### ABOUT THIS EXERCISE
Please write out every entry below exactly, leaving out any pictures.

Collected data
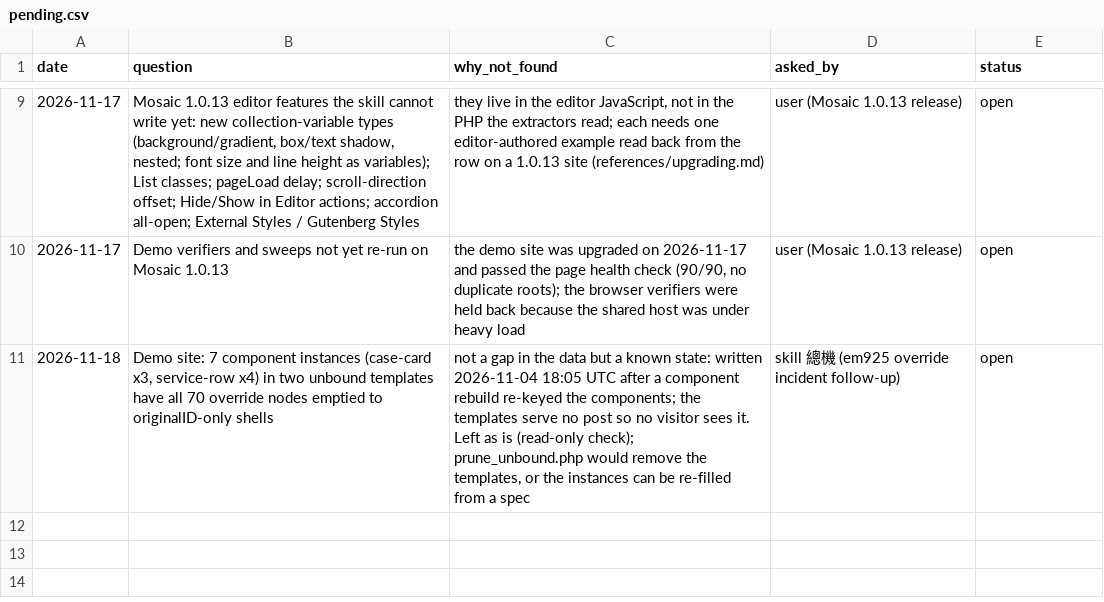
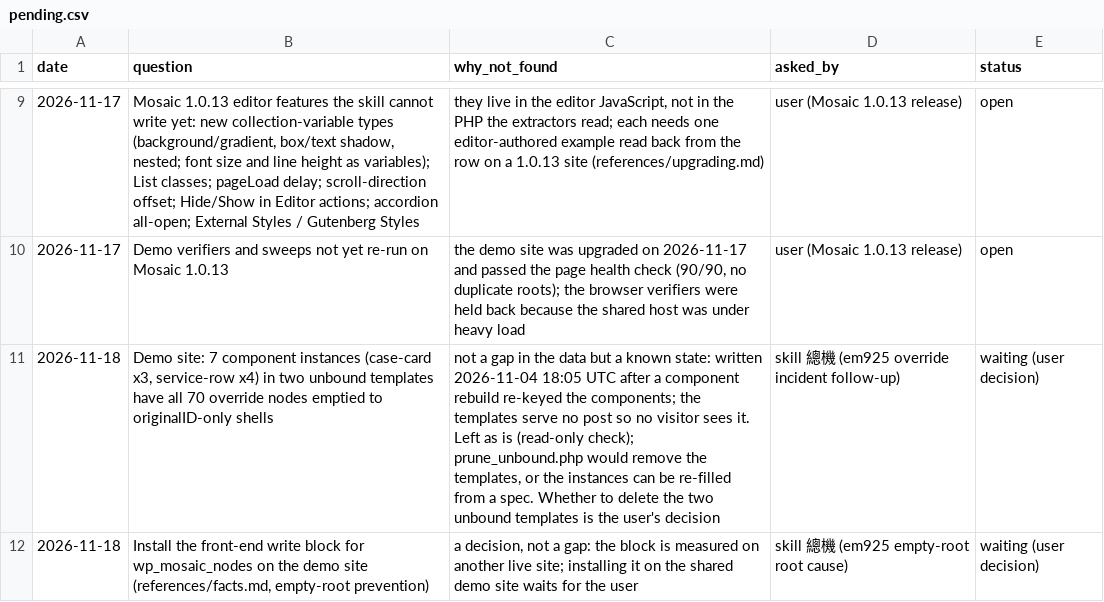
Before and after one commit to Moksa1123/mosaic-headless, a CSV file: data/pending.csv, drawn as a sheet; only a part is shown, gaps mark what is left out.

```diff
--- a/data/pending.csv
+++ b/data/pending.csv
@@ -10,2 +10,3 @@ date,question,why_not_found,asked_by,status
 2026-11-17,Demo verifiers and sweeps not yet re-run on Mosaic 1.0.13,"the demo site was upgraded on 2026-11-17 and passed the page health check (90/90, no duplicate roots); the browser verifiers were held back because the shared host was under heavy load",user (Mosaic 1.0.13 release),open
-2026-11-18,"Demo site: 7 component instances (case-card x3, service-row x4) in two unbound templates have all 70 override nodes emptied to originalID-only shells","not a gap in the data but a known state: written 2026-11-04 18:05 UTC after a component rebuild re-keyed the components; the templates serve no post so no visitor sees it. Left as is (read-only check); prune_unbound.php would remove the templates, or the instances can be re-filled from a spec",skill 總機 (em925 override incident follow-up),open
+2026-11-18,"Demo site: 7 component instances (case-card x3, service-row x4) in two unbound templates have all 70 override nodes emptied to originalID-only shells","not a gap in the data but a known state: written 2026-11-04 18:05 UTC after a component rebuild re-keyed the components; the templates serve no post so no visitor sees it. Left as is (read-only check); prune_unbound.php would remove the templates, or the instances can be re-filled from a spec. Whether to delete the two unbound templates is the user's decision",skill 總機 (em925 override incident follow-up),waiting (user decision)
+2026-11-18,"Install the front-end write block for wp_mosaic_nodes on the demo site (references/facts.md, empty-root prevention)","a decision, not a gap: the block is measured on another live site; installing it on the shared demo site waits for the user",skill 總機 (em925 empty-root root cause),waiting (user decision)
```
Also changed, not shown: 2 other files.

### WRITTEN SOLUTION
Before and after one commit to Moksa1123/mosaic-headless, a CSV file: data/pending.csv, drawn as a sheet; only a part is shown, gaps mark what is left out.

```diff
--- a/data/pending.csv
+++ b/data/pending.csv
@@ -10,2 +10,3 @@ date,question,why_not_found,asked_by,status
 2026-11-17,Demo verifiers and sweeps not yet re-run on Mosaic 1.0.13,"the demo site was upgraded on 2026-11-17 and passed the page health check (90/90, no duplicate roots); the browser verifiers were held back because the shared host was under heavy load",user (Mosaic 1.0.13 release),open
-2026-11-18,"Demo site: 7 component instances (case-card x3, service-row x4) in two unbound templates have all 70 override nodes emptied to originalID-only shells","not a gap in the data but a known state: written 2026-11-04 18:05 UTC after a component rebuild re-keyed the components; the templates serve no post so no visitor sees it. Left as is (read-only check); prune_unbound.php would remove the templates, or the instances can be re-filled from a spec",skill 總機 (em925 override incident follow-up),open
+2026-11-18,"Demo site: 7 component instances (case-card x3, service-row x4) in two unbound templates have all 70 override nodes emptied to originalID-only shells","not a gap in the data but a known state: written 2026-11-04 18:05 UTC after a component rebuild re-keyed the components; the templates serve no post so no visitor sees it. Left as is (read-only check); prune_unbound.php would remove the templates, or the instances can be re-filled from a spec. Whether to delete the two unbound templates is the user's decision",skill 總機 (em925 override incident follow-up),waiting (user decision)
+2026-11-18,"Install the front-end write block for wp_mosaic_nodes on the demo site (references/facts.md, empty-root prevention)","a decision, not a gap: the block is measured on another live site; installing it on the shared demo site waits for the user",skill 總機 (em925 empty-root root cause),waiting (user decision)
```
Also changed, not shown: 2 other files.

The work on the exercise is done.